Around the globe, groundbreaking work is being done by small teams of outstanding professionals who are helping people recover from disaster and rebuild homes, infrastructure, and communities, and bridging the gap that separates short-term emergency needs from long-term sustainable recovery. On February 22, Paris based Marie Aquilino will discuss her new book Beyond Shelter: Architecture and Human Dignity. The book features 25 reports from the field by leaders of architecture, engineering firms, non-profits, research centers, and international agencies that are working to provide disaster prevention and sustainable recovery efforts in a wide range of urban and rural locales, including Manila, New Orleans, Gujarat, São Paulo, Sudan, Vietnam, Kashmir, Sierra Leone, Kansas, and Haiti.
Marie J. Aquilino is a professor of architectural history at the École Spéciale d'Architecture (ESA) in Paris and a specialist in contemporary urban redevelopment. At the ESA she is creating a program to train architecture students to work in contexts of extreme need and crisis in the developing world. In addition, she serves as associate program director of the BaSiC Initiative; is collaborating with the International Federation of the Red Cross to set up a working group on the reconstruction of Haiti; and is a founding partner in OpenJapan, a worldwide design collaborative that devises integrated systems of risk mitigation.
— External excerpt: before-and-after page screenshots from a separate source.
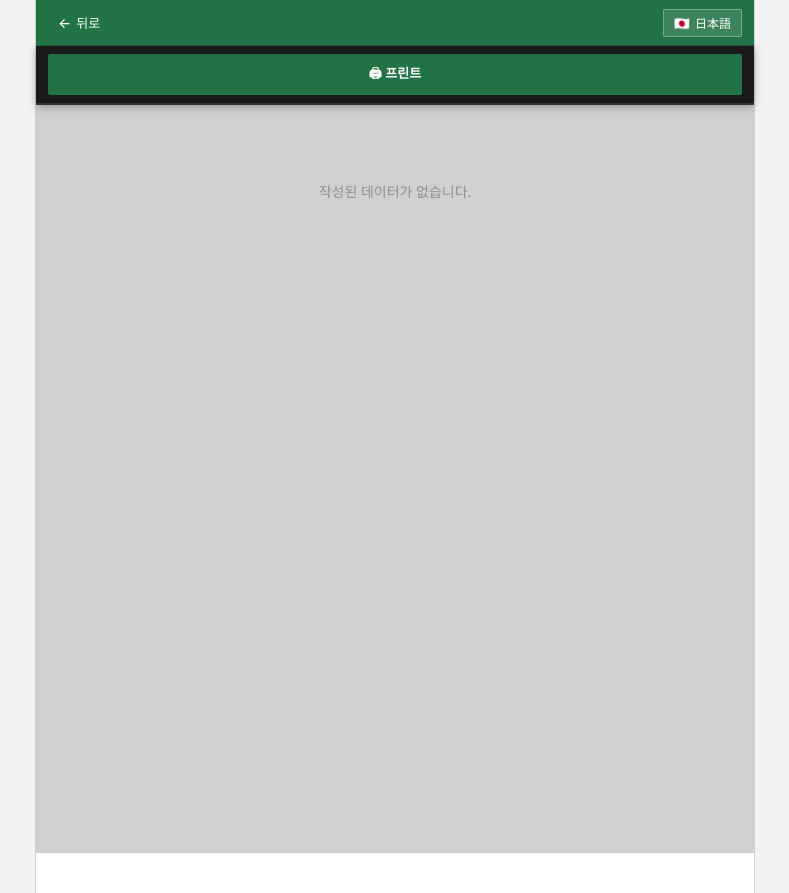
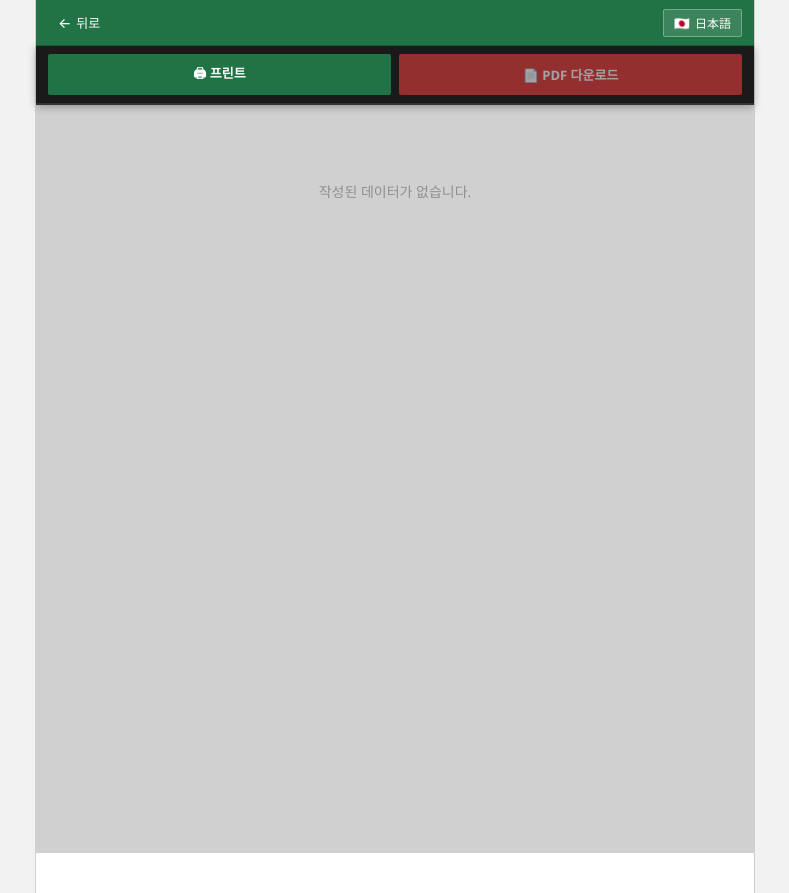
Before and after one commit to HYEOKJUNCHOI/caredoc, a React (Vite) app: page /preview/1 in a window 1280 px wide. Shown: the whole page, without its empty margins (245-1034 px from the left). Built offline with nearby package versions, Linux system fonts and the light colour scheme; a web font is replaced by a local one.

Commit message:
[CC] feat: 각 서류 PDF 다운로드 (html2canvas + jsPDF, lazy import)

```diff
--- a/src/pages/Preview/Preview.jsx
+++ b/src/pages/Preview/Preview.jsx
@@ -44,16 +44,26 @@ const DOC_COMPONENTS = {
   basicInfo:      BasicInfoDoc,
 };
 
+/* 서류 타입 → PDF 파일명 라벨 */
+const DOC_LABELS = {
+  supportPlan:    '個別支援計画書',
+  monitoring:     'モニタリング記録表',
+  meetingMinutes: '作成会議録',
+  basicInfo:      '基本情報',
+};
+
 const Preview = () => {
   const { type } = useParams();
   const { t } = useTranslation();
   const userId = getCurrentUserId();
   const user   = getCurrentUser();
   const [data, setData] = useState(null);
+  const [pdfLoading, setPdfLoading] = useState(false);
 
   const { width: pageWidth, height: pageHeight, pageCSS } = getPageSize(type);
 
   const viewportRef = useRef(null);
+  const innerRef    = useRef(null); /* PDF 캡처 대상 */
   const scale = usePageScale(viewportRef, pageWidth);
 
   useEffect(() => {
@@ -63,13 +73,8 @@ const Preview = () => {
 
   const writeDate = data?.writeDate;
 
-  /* A4/A3 페이지 DOM 요소 가져오기 */
-  const getA4El = () => document.querySelector('[data-a4-page]');
-
-  /* ── 인쇄: 타입별 페이지 크기 강제 + 넘침 시 자동 스케일 ── */
+  /* ── 인쇄: @page 크기만 강제 주입 — scale/zoom 조작 없음 ── */
   const handlePrint = () => {
-    const el = getA4El();
-
     let pageStyle = document.getElementById('__print_page__');
     if (!pageStyle) {
       pageStyle = document.createElement('style');
@@ -77,20 +82,57 @@ const Preview = () => {
       document.head.appendChild(pageStyle);
     }
     pageStyle.textContent = `@page { size: ${pageCSS}; margin: 0; }`;
+    const fitStyle = document.getElementById('__print_fit__');
+    if (fitStyle) fitStyle.remove();
+    window.print();
+  };
 
-    /* 내용이 페이지 높이 초과 시 zoom으로 1페이지 맞춤 */
-    if (el && el.scrollHeight > pageHeight) {
-      const zoom = ((pageHeight / el.scrollHeight) * 100).toFixed(1);
-      let fitStyle = document.getElementById('__print_fit__');
-      if (!fitStyle) {
-        fitStyle = document.createElement('style');
-        fitStyle.id = '__print_fit__';
-        document.head.appendChild(fitStyle);
-      }
-      fitStyle.textContent = `@media print { [data-a4-page] { zoom: ${zoom}% !important; } }`;
+  /* ── PDF 다운로드: html2canvas → jsPDF ── */
+  const handleDownloadPdf = async () => {
+    if (!innerRef.current) return;
+    setPdfLoading(true);
+    try {
+      const [{ default: html2canvas }, { default: jsPDF }] = await Promise.all([
+        import('html2canvas'),
+        import('jspdf'),
+      ]);
+
+      const el = innerRef.current;
+
+      /* 스케일 transform 일시 해제 → 원본 해상도로 캡처 */
+      const prevTransform = el.style.transform;
+      el.style.transform = 'none';
+
+      const canvas = await html2canvas(el, {
+        scale: 2,           /* 2× → 고해상도 */
+        useCORS: true,
+        logging: false,
+        backgroundColor: '#ffffff',
+      });
+
+      el.style.transform = prevTransform;
+
+      const isA3 = type === 'basicInfo';
+      const pdf  = new jsPDF({
+        orientation: 'landscape',
+        unit: 'mm',
+        format: isA3 ? 'a3' : 'a4',
+      });
+
+      const pdfW = pdf.internal.pageSize.getWidth();
+      const pdfH = pdf.internal.pageSize.getHeight();
+      const imgData = canvas.toDataURL('image/jpeg', 0.95);
+      pdf.addImage(imgData, 'JPEG', 0, 0, pdfW, pdfH);
+
+      const nameLabel = data?.nameKanji || user?.name || 'document';
+      const docLabel  = DOC_LABELS[type] || type;
+      pdf.save(`${nameLabel}_${docLabel}.pdf`);
+    } catch (err) {
+      console.error('PDF 생성 실패:', err);
+      alert('PDF 생성에 실패했습니다.');
+    } finally {
+      setPdfLoading(false);
     }
-
-    window.print();
   };
 
   const DocComponent = DOC_COMPONENTS[type];
@@ -103,6 +145,9 @@ const Preview = () => {
         <button className={styles.printBtn} onClick={handlePrint}>
           🖨 {t('preview.print')}
         </button>
+        <button className={styles.pdfBtn} onClick={handleDownloadPdf} disabled={pdfLoading || !data}>
+          {pdfLoading ? '⏳ 생성 중...' : `📄 ${t('preview.downloadPdf')}`}
+        </button>
       </div>
 
       {/* 뷰어 영역 */}
@@ -113,6 +158,7 @@ const Preview = () => {
             style={{ height: Math.ceil(pageHeight * scale) }}
           >
             <div
+              ref={innerRef}
               className={styles.a4ScaleInner}
               style={{
                 transform: `scale(${scale})`,
```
Following the talk, copies of Beyond Shelter will be available for purchase. A book signing and reception will be held in the library.
This event is co-sponsored by Archeworks and by the National Public Housing Museum.
When & Where
Founded in 1956, the Graham Foundation for Advanced Studies in the Fine Arts makes project-based grants to individuals and organizations and produces public programs to foster the development and exchange of diverse and challenging ideas about architecture and its role in the arts, culture, and society.